[What the exercise asks]: Word for word, restate the lines that run from the line containing "MCU -->|UART Serial1| R4[UNO R4: puente V5]" to the last line of the records below.

[Excerpted records]:
________________________________________

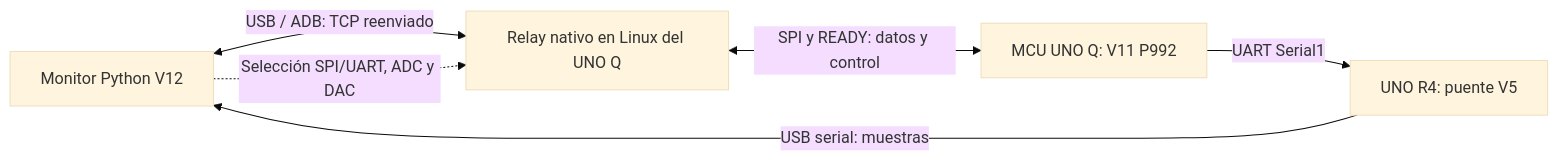
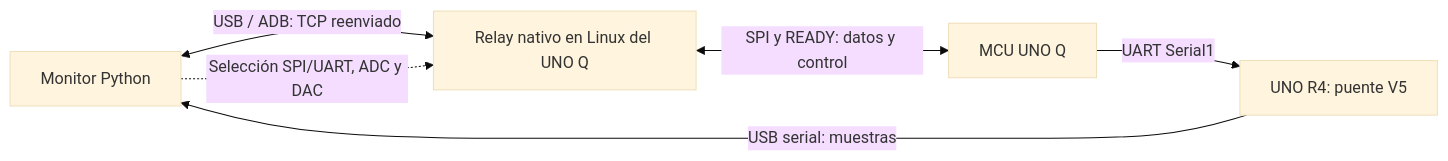
The diagram in docs/TRANSPORTE_TECNICO.md (fmgarciadiaz/SerialPythonMonitor), drawn with Mermaid (base theme) before and after one commit. The commit also changed other lines of this file and 356 other files, not shown here.

````diff
--- a/docs/TRANSPORTE_TECNICO.md
+++ b/docs/TRANSPORTE_TECNICO.md
@@ -5,8 +5,8 @@
 ```mermaid
 flowchart LR
- PC[Monitor Python V12] <-->|USB / ADB: TCP reenviado| RELAY[Relay nativo en Linux del UNO Q]
- RELAY <-->|SPI y READY: datos y control| MCU[MCU UNO Q: V11 P992]
+ PC[Monitor Python] <-->|USB / ADB: TCP reenviado| RELAY[Relay nativo en Linux del UNO Q]
+ RELAY <-->|SPI y READY: datos y control| MCU[MCU UNO Q]
  MCU -->|UART Serial1| R4[UNO R4: puente V5]
  R4 -->|USB serial: muestras| PC
  PC -.->|Selección SPI/UART, ADC y DAC| RELAY
 ```
````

________________________________________

[Solution for this problem]:
  MCU -->|UART Serial1| R4[UNO R4: puente V5]
  R4 -->|USB serial: muestras| PC
  PC -.->|Selección SPI/UART, ADC y DAC| RELAY
 ```
````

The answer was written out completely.